In Moneyball, A’s general manager Billy Beane and assistant GM Peter Brand employed statistical analysis to discover which players provided the best production for the lowest cost. Traditionally, players were judged based on statistics like batting average, runs batted in, and home runs. However, using statistical analysis, Brand displays that on-base percentage and slugging percentage are better indicators of offensive production. Beane takes Brand’s advice and acquires new players—many who appear to have little value to other teams.
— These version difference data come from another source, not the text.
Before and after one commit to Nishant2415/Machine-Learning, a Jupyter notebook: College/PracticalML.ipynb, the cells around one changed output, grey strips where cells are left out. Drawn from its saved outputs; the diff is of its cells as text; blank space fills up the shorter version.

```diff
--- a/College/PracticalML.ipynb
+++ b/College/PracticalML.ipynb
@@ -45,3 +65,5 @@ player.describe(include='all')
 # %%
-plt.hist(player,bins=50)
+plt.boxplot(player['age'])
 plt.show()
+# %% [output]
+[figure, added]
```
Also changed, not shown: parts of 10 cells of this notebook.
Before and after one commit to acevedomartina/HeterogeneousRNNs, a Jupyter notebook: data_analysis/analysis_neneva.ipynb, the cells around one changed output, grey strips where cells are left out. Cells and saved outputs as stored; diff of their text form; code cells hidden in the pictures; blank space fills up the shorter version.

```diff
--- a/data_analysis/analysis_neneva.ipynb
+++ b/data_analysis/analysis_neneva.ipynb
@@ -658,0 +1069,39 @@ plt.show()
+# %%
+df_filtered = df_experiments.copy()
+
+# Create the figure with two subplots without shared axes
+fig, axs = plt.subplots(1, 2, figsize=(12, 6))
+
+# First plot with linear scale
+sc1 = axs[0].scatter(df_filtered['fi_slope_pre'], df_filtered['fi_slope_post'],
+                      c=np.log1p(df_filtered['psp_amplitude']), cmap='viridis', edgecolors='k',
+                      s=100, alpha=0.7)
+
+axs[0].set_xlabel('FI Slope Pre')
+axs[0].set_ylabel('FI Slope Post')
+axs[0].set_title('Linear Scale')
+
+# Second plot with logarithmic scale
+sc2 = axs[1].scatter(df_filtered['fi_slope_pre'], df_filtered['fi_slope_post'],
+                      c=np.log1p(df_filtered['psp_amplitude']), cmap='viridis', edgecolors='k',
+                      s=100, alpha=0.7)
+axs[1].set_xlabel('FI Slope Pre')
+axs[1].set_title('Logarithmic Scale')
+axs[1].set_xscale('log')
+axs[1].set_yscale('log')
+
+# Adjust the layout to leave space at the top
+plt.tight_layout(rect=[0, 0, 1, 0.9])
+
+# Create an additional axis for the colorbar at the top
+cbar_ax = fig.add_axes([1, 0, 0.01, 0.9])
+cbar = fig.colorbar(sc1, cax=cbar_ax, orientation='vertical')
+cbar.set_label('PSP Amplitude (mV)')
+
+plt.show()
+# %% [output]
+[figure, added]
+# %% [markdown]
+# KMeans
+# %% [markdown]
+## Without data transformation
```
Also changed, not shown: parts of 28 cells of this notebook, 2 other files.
Beane was supposed to be a superstar himself; he was drafted out of high school in the first round for his ability to run, to throw, and to hit for good batting average. However, his professional career did not pan out. I found it funny when Beane asked Brand to use his statistical analysis to predict what round of the draft Beane should have been drafted. His results displayed that Beane should have been drafted in a much later round. After hearing this, Beane realizes that Brand’s method could be really useful. He experienced failure first-hand, and he was one of the expensive players who 99% of scouts loved. Perhaps the cheap players with modest statistics are the best ones to have on your team.
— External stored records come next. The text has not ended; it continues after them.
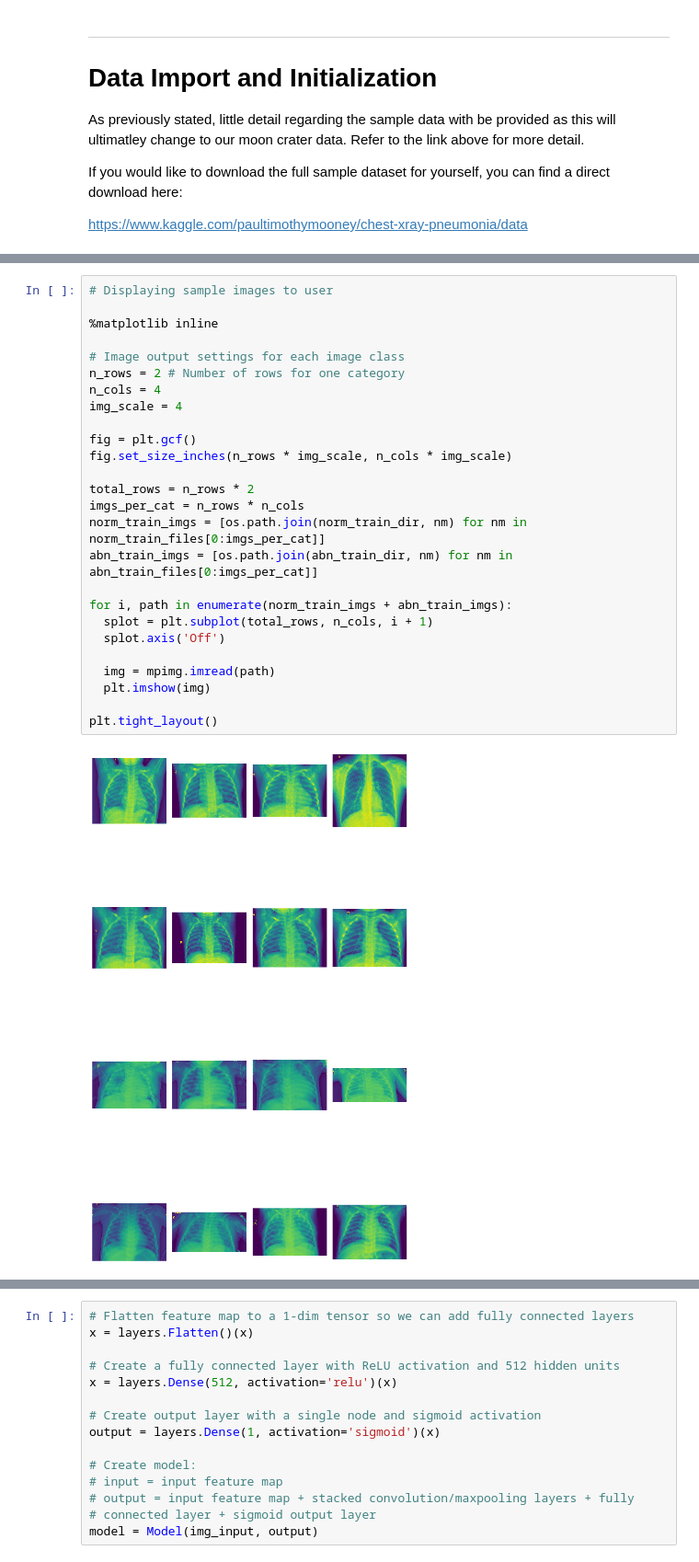
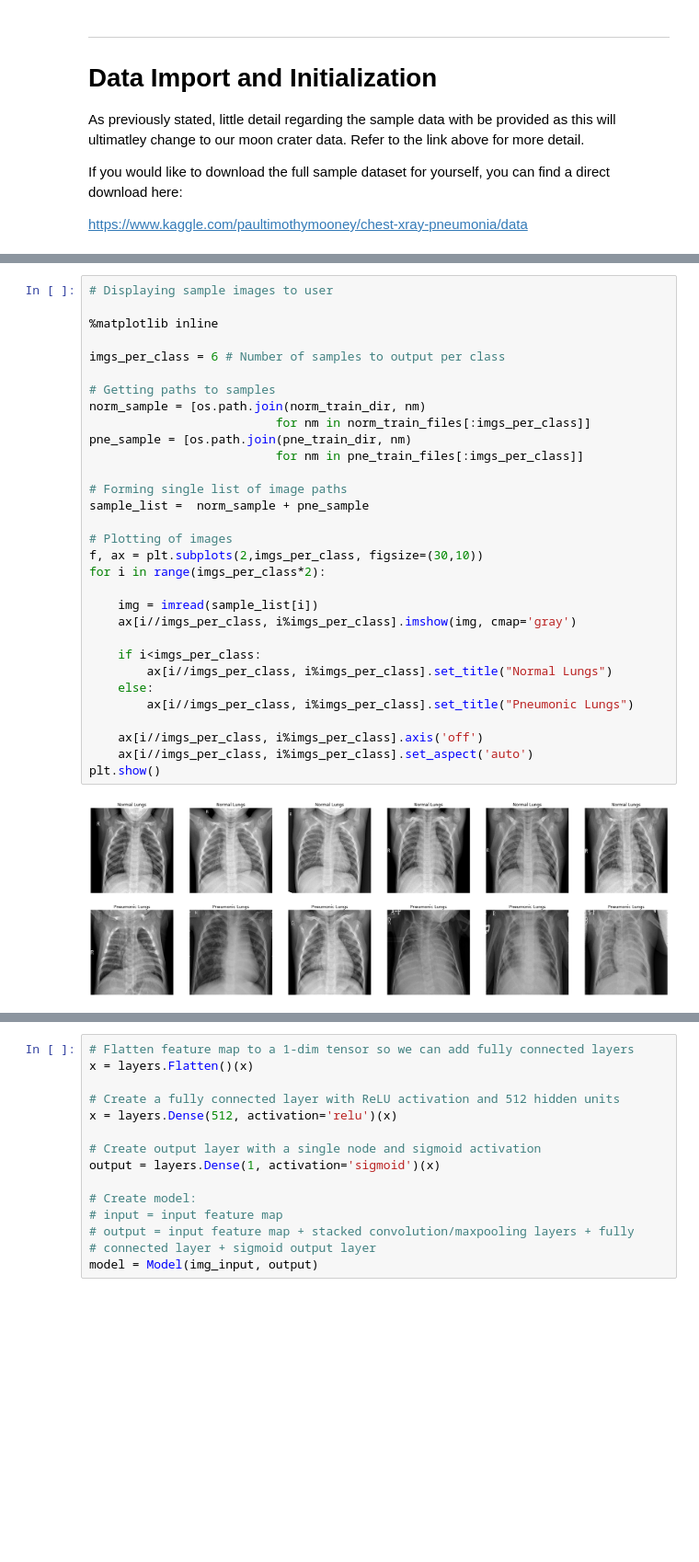
Before and after one commit to UnitForDataScience/Chest-X-Ray-Image-Classifier, a Jupyter notebook: Chest_X_Ray_Image_Classification_(Neural_Networks).ipynb, the cells around one changed output, grey strips where cells are left out. Shown at 92% size. Cells and saved outputs as stored; diff of their text form; blank space fills up the shorter version.

```diff
--- a/Chest_X_Ray_Image_Classification_(Neural_Networks).ipynb
+++ b/Chest_X_Ray_Image_Classification_(Neural_Networks).ipynb
@@ -112,29 +125,34 @@ Total pneumonitic lung xray testing images: 390
-# %%
-# Displaying sample images to user
-
-%matplotlib inline
-
-# Image output settings for each image class
-n_rows = 2 # Number of rows for one category
-n_cols = 4
-img_scale = 4
-
-fig = plt.gcf()
-fig.set_size_inches(n_rows * img_scale, n_cols * img_scale)
-
-total_rows = n_rows * 2
-imgs_per_cat = n_rows * n_cols
-norm_train_imgs = [os.path.join(norm_train_dir, nm) for nm in norm_train_files[0:imgs_per_cat]]
-abn_train_imgs = [os.path.join(abn_train_dir, nm) for nm in abn_train_files[0:imgs_per_cat]]
-
-for i, path in enumerate(norm_train_imgs + abn_train_imgs):
-  splot = plt.subplot(total_rows, n_cols, i + 1)
-  splot.axis('Off')
-
-  img = mpimg.imread(path)
-  plt.imshow(img)
-
-plt.tight_layout()
-# %% [output]
-[figure, removed]
+# %%
+# Displaying sample images to user
+
+%matplotlib inline
+
+imgs_per_class = 6 # Number of samples to output per class
+
+# Getting paths to samples
+norm_sample = [os.path.join(norm_train_dir, nm)
+                          for nm in norm_train_files[:imgs_per_class]]
+pne_sample = [os.path.join(pne_train_dir, nm)
+                          for nm in pne_train_files[:imgs_per_class]]
+
+# Forming single list of image paths
+sample_list =  norm_sample + pne_sample
+
+# Plotting of images
+f, ax = plt.subplots(2,imgs_per_class, figsize=(30,10))
+for i in range(imgs_per_class*2):
+
+    img = imread(sample_list[i])
+    ax[i//imgs_per_class, i%imgs_per_class].imshow(img, cmap='gray')
+
+    if i<imgs_per_class:
+        ax[i//imgs_per_class, i%imgs_per_class].set_title("Normal Lungs")
+    else:
+        ax[i//imgs_per_class, i%imgs_per_class].set_title("Pneumonic Lungs")
+
+    ax[i//imgs_per_class, i%imgs_per_class].axis('off')
+    ax[i//imgs_per_class, i%imgs_per_class].set_aspect('auto')
+plt.show()
+# %% [output]
+[figure, added]
 # %% [markdown]
```
Also changed, not shown: parts of 13 cells of this notebook.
Leave a Reply

Fill in your details below or click an icon to log in: Logo

You are commenting using your account. Log Out /  Change )

Google photo

You are commenting using your Google account. Log Out /  Change )

Twitter picture

You are commenting using your Twitter account. Log Out /  Change )

Facebook photo

You are commenting using your Facebook account. Log Out /  Change )

Connecting to %s